The world is straight, sharp lines.
The world is geometry and angles. It is forces and motion. Straight, sharp lines of cause and effect. When he thinks about it, Sherlock can feel the beginning of the universe at the end of it-- the domino teetering and inevitably falling. The cause that effects all things. Simple.
When he speaks he watches Molly’s face change. He can feel the rumble of his vocal cords, see the way her facial muscles move. He watches her body language, and hears the pitch of her voice. He sees her adjust her clothes, watches her gulp saliva so that she can speak correctly. He knows what she will do next. He knows what words she will say.
He is the cause.
He remains unaffected.
The light flashes and scuttles across the inside of his eyelids. There is silence.
For Sherlock, the silence is complete. The sirens in the distance, the voices outside of his window, the humming in his ear-- they are all explained and compartmentalized in his neat little brain. He does this without notice. He hears nothing but flatness, whiteness, blankness.
There are times when he misses the drugs, and the blurring of the geometry of the world, when the lines would fuzz, and he would step over boundaries. He craves the chaos that felt as if someone went into his mind and gleefully kicked over all of his compartments, tore apart his brain nerve by nerve and danced in the wreckage.
Cause: A chemical transferred into his blood stream via needle.
Effect: Vivid colours. Incomprehensible speech. Beauty and art. Cravings. Need. Pain.
There are times when he misses all of it. Every last little bit.

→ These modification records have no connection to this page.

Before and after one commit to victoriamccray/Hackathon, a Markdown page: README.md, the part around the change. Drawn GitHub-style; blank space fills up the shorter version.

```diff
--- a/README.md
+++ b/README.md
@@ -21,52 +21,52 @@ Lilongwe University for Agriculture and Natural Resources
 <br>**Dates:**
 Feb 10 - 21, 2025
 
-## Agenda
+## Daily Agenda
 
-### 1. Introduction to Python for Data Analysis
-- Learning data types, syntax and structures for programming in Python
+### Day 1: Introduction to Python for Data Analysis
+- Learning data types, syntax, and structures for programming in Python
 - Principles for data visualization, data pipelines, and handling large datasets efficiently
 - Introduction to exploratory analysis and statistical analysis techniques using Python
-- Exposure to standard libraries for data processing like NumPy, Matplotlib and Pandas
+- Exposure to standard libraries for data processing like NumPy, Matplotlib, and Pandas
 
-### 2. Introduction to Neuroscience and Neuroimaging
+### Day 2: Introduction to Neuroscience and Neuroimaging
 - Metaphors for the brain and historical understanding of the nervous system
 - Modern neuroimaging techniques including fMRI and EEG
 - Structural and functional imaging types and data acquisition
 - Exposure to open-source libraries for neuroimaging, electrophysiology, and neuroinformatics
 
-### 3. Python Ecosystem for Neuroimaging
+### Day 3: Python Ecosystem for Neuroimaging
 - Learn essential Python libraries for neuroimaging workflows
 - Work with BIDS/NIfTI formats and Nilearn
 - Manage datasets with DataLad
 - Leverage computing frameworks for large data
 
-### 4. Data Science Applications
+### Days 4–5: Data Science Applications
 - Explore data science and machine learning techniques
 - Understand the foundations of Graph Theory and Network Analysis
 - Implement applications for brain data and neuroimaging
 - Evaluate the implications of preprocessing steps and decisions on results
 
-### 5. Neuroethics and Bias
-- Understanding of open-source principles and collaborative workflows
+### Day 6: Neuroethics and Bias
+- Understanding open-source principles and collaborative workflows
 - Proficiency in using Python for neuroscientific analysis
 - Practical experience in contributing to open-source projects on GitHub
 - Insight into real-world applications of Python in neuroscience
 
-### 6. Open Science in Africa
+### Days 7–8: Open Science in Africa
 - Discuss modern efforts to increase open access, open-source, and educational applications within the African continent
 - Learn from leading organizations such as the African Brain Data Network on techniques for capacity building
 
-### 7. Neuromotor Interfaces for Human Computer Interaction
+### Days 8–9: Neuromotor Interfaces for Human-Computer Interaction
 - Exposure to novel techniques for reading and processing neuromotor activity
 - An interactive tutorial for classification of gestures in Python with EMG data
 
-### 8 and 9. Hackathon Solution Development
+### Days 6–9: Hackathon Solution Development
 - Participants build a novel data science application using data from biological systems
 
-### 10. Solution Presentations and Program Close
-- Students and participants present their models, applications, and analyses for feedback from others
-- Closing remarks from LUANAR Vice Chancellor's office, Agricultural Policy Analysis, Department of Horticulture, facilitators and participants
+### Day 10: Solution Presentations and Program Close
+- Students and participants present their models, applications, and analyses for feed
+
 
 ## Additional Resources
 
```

It’s brain chemistry. Simple. A line of causality so solid he feels as if he could trace it with his index finger.
And still, he aches.
A star is formed when dense clouds of molecules collapse into a ball. Gas combusts at the centre of the star, and travels at the speed of light towards earth, taking hundreds, thousands, millions and billions of years to make its way across the galaxy. The light enters the eye and hits photosensitive chemicals. This creates an electric charge, which creates an electric current, which works its way down the optic nerve. Eventually, the nerve fibres reach the back of the brain and are interpreted by the primary visual cortext.
There are more stars than even Sherlock’s brain can comprehend, and too many parts of the brain that work to create the myth and wonder that surrounds staring up at the night sky. It is throwaway knowledge—useless trivia that clouds and clutters.
Sherlock knows little about the stars. He cannot trace their paths, complex and grand above his head. He cannot trace all of their lines, and what’s more, their effect is not immediate. There is nothing but patience in the stars, large, old bodies moving and burning slowly across the black. The staticness of it makes Sherlock’s skin crawl and his throat tighten. He aches to move.
Sherlock has no patience for the unknowable.
But tonight they are brighter. Tonight they are the light teasing of his roommate and the fading heat of embarrassment―the jeers of how could you not know?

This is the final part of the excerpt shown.